> **Your objective**
Look through the data that follows and say how many of its lines contain "padding", giving the number only.
--- --- ---
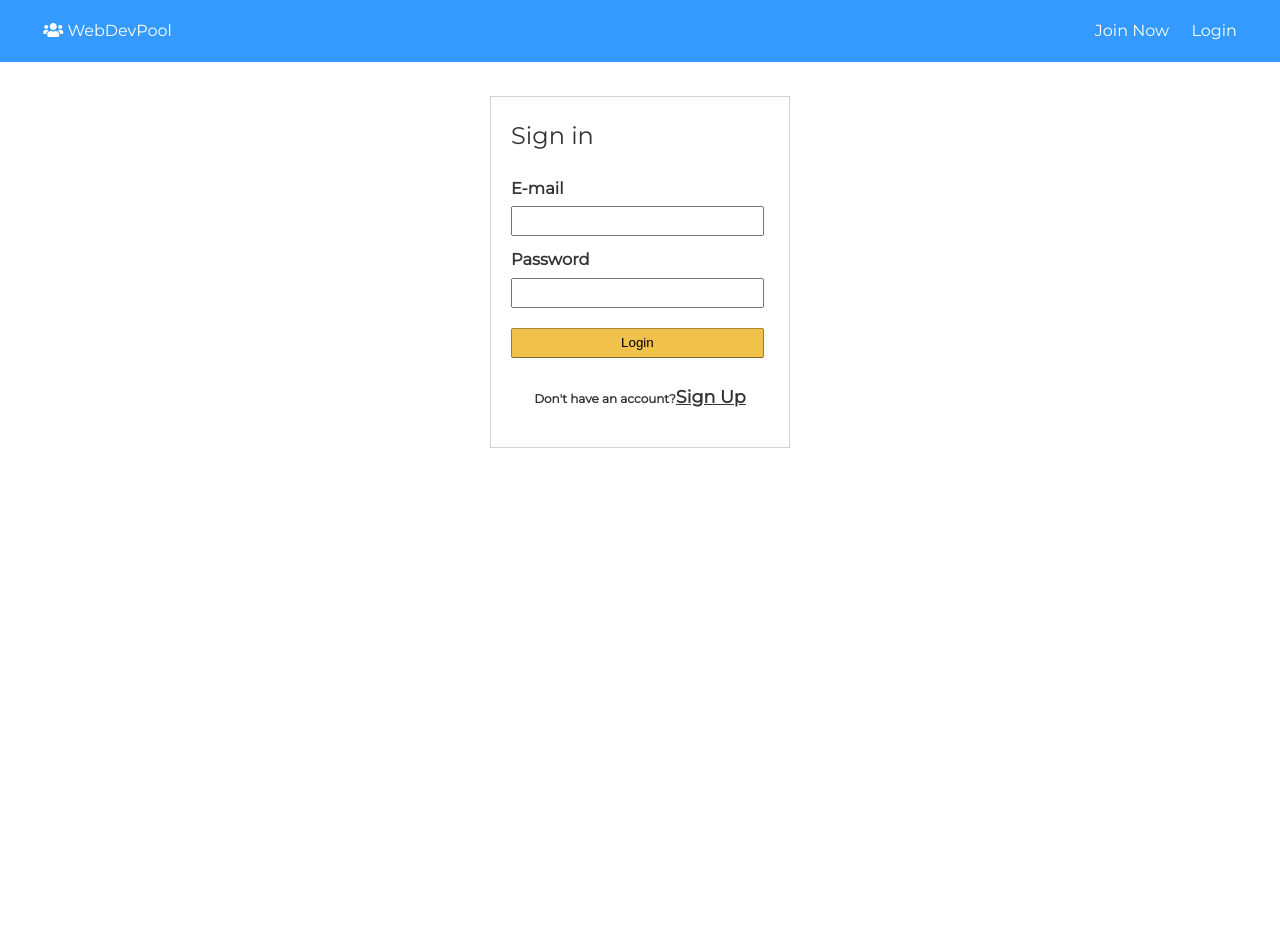
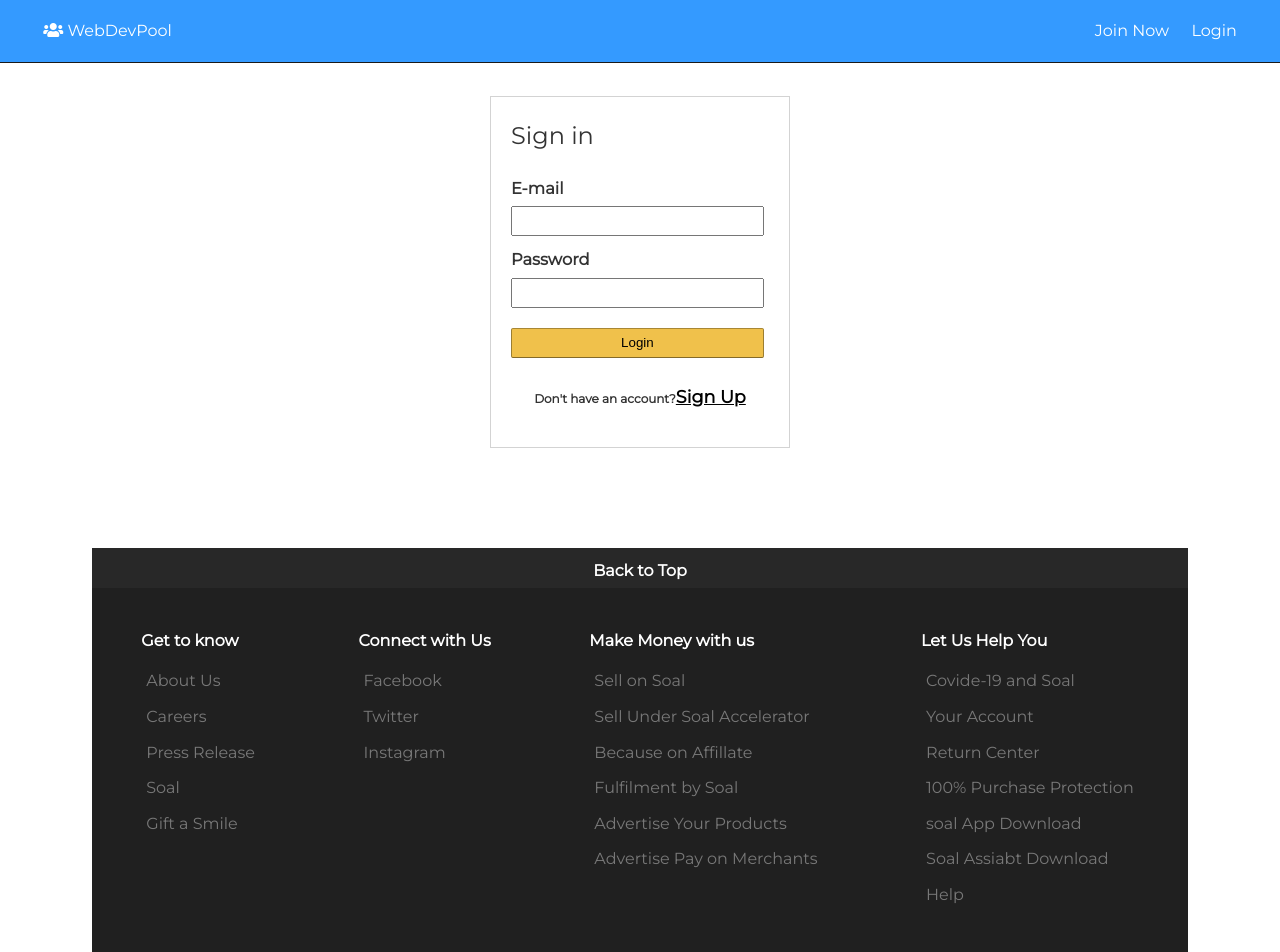
Before and after one commit to ppinklesh/webdevpool, a React (Create React App) app in the folder client/: page /login in a window 1280 px wide. Shown: the top 952 px of the page. Before the commit the page ends 800 px from the top, so only its background shows below. Built offline with nearby package versions, Linux system fonts and the light colour scheme; no server answers.

Commit message:
'Update'

```diff
--- a/client/src/App.css
+++ b/client/src/App.css
@@ -2,21 +2,23 @@
 
 @import url('https://fonts.googleapis.com/css2?family=Montserrat&display=swap');
 
-/* :root {
+:root {
 	--primary-color: #000000;
 	--dark-color: #343a40;
 	--light-color: #f4f4f4;
 	--danger-color: #850512;
 	--success-color: #167e2e;
-} */
+}
 
-* {
+*{
 	box-sizing: border-box;
-	margin: 0;
-	padding: 0;
+	margin: 0px ;
+	padding: 0px ;
 }
 
 body {
+	margin: 0px ;
+	padding: 0px ;
 	font-family: 'Montserrat', sans-serif;
 	font-size: 1rem;
 	line-height: 1.6;
@@ -24,8 +26,8 @@ body {
 	color: #333;
 	/* background-image: url("./img/ball.jpg"); */
 	/* opacity: 80%; */
-	background-repeat: no-repeat;
-	background-size: cover;
+	/* background-repeat: no-repeat;
+	background-size: cover; */
 }
 
 .dash {
--- a/client/src/components/CSS/Dashboard.css
+++ b/client/src/components/CSS/Dashboard.css
@@ -1,4 +1,6 @@
 body{
+    margin: 0px;
+    padding: 0px;
     background-color: rgb(80, 77, 77);
 }
 .dashboard_header{
--- a/client/src/components/CSS/Navbar1.css
+++ b/client/src/components/CSS/Navbar1.css
@@ -23,7 +23,7 @@
 	background-color: rgb(90, 87, 87);
 	width: 300px;
 	overflow: scroll;
-	height: 700px;
+	height: 100vh;
 	/* display: flex; */
 	/* justify-content: center; */
 	position: fixed;
--- /dev/null
+++ b/client/src/components/CSS/footer.css
@@ -0,0 +1,42 @@
+/* html body {
+    margin: -30px ;
+    padding: -30px ;
+    margin-right: 0px; */
+/* } */
+.footer_main{
+    margin: -30px;
+    padding: -30px;
+	background-color: #202020;
+	margin-top: 100px;
+	height: 450px;
+}
+.footer_topbutton{
+	color: white;
+	text-align: center;
+	width: 100%;
+	height: 40px;
+	padding-top: 10px;
+	background-color: #282828;
+}
+.footer_topbutton a{
+	color: white;
+	text-decoration: none;
+}
+.footer_body{
+	display: flex;
+	justify-content: space-around;
+}
+.footer_body1{
+	display: flex;
+	margin-top: 40px;
+	flex-direction: column;
+}
+.footer_body1 h4{
+	color: white;
+	margin-bottom: 10px;
+}
+.footer_body1 a{
+	color: #787878;
+	text-decoration: none;
+	padding: 5px;
+}
--- a/client/src/components/CSS/login.css
+++ b/client/src/components/CSS/login.css
@@ -1,3 +1,7 @@
+html body{
+    margin: 0px;
+    padding: 0px;
+}
 .login{
     display: flex;
     flex-direction: column;
--- a/client/src/components/auth/Login.js
+++ b/client/src/components/auth/Login.js
@@ -4,6 +4,7 @@ import { connect } from "react-redux";
 import PropTypes from "prop-types";
 import { login } from "../../actions/auth";
 import '../CSS/login.css';
+import Footer from '../layout/footer';
 
 const Login = ({ login, isAuthenticated }) => {
   //intializing a state
@@ -62,6 +63,7 @@ const Login = ({ login, isAuthenticated }) => {
         </p>
       </div>
     </div>
+    <Footer/>
     </div>
   )
 };
--- a/client/src/components/auth/Register.js
+++ b/client/src/components/auth/Register.js
@@ -5,6 +5,7 @@ import { setAlert } from "../../actions/alert";
 import { register } from "../../actions/auth";
 import PropTypes from "prop-types";
 import '../CSS/register.css';
+import Footer from '../layout/footer';
 
 const Register = ({ setAlert, register, isAuthenticated }) => {
   const [formData, setFormData] = useState({
@@ -36,6 +37,7 @@ const Register = ({ setAlert, register, isAuthenticated }) => {
     return <Redirect to="/dashboard" />;
   }
   return (
+    <div className="main12">
     <div className='register'>
       <div className="register-form">
         <h1>Create Account</h1>
@@ -77,6 +79,9 @@ const Register = ({ setAlert, register, isAuthenticated }) => {
           </p>
         </form>
       </div>
+      {/* <Footer /> */}
+    </div>
+      <Footer />
     </div>
   )
 }
--- a/client/src/components/dashboard/Dashboard.js
+++ b/client/src/components/dashboard/Dashboard.js
@@ -8,6 +8,7 @@ import Experience from "./Experience";
 import Education from "./Education";
 import { getCurrentProfile, deleteAccount } from "../../actions/profile";
 import '../CSS/Dashboard.css';
+import Footer from '../layout/footer';
 
 const Dashboard = ({
   getCurrentProfile,
@@ -56,7 +57,10 @@ const Dashboard = ({
             </Fragment>
           )}
           </div>
+          {/* <Footer/> */}
       </Fragment>
+      {/* </div> */}
+      <Footer/>
       </div>
     );
 };
--- /dev/null
+++ b/client/src/components/layout/footer.js
@@ -0,0 +1,49 @@
+import React from 'react';
+import '../CSS/footer.css';
+import {Link} from 'react-router-dom';
+function footer(){
+	return(
+			<div className="footer_main">
+				<div className="footer_topbutton">
+					<h4><a href="/">Back to Top</a></h4>
+				</div>
+				<div className="footer_body">
+					<div className='footer_body1'>
+						<h4>Get to know</h4>
+						<a href="/About">About Us</a>
+						<a href="/About">Careers</a>
+						<a href="/About">Press Release</a>
+						<a href="/About">Soal</a>
+						<a href="/About">Gift a Smile</a>
+					</div>
+					<div className='footer_body1'>
+						<h4>Connect with Us</h4>
+						<a href="/About">Facebook</a>
+						<a href="/About">Twitter</a>
+						<a href="/About">Instagram</a>
+					</div>
+					<div className='footer_body1'>
+						<h4>Make Money with us</h4>
+						<a href="/About">Sell on Soal</a>
+						<a href="/About">Sell Under Soal Accelerator</a>
+						<a href="/About">Because on Affillate</a>
+						<a href="/About">Fulfilment by Soal</a>
+						<a href="/About">Advertise Your Products</a>
+						<a href="/About">Advertise Pay on Merchants</a>
+					</div>
+					<div className='footer_body1'>
+						<h4>Let Us Help You</h4>
+						<a href="/About">Covide-19 and Soal</a>
+						<a href="/About">Your Account</a>
+						<a href="/About">Return Center</a>
+						<a href="/About">100% Purchase Protection</a>
+						<a href="/About">soal App Download</a>
+						<a href="/About">Soal Assiabt Download</a>
+						<a href="/About">Help</a>
+					</div>
+				</div>
+			</div>
+		);
+}
+
+export default footer;
--- a/client/src/components/posts/Posts.js
+++ b/client/src/components/posts/Posts.js
@@ -5,6 +5,7 @@ import Spinner from "../layout/Spinner";
 import PostItem from "./PostItem";
 import PostForm from "./PostForm";
 import { getPosts } from "../../actions/post";
+import Footer from '../layout/footer';
 
 const Posts = ({ getPosts, post: { posts, loading } }) => {
   useEffect(() => {
@@ -25,6 +26,7 @@ const Posts = ({ getPosts, post: { posts, loading } }) => {
             <PostItem key={post._id} post={post} />
           ))}
         </div>
+        <Footer />
       </Fragment>
     );
 };
--- a/client/src/components/profiles/Profiles.js
+++ b/client/src/components/profiles/Profiles.js
@@ -4,6 +4,7 @@ import { connect } from "react-redux";
 import Spinner from "../layout/Spinner";
 import ProfileItem from "./ProfileItem";
 import { getProfiles } from "../../actions/profile";
+import Footer from '../layout/footer';
 
 const Profiles = ({ getProfiles, profile: { profiles, loading } }) => {
   useEffect(() => {
@@ -31,6 +32,7 @@ const Profiles = ({ getProfiles, profile: { profiles, loading } }) => {
             </div>
           </Fragment>
         )}
+        <Footer />
     </Fragment>
   );
 };
```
--- --- ---
> **Finished exercise**
9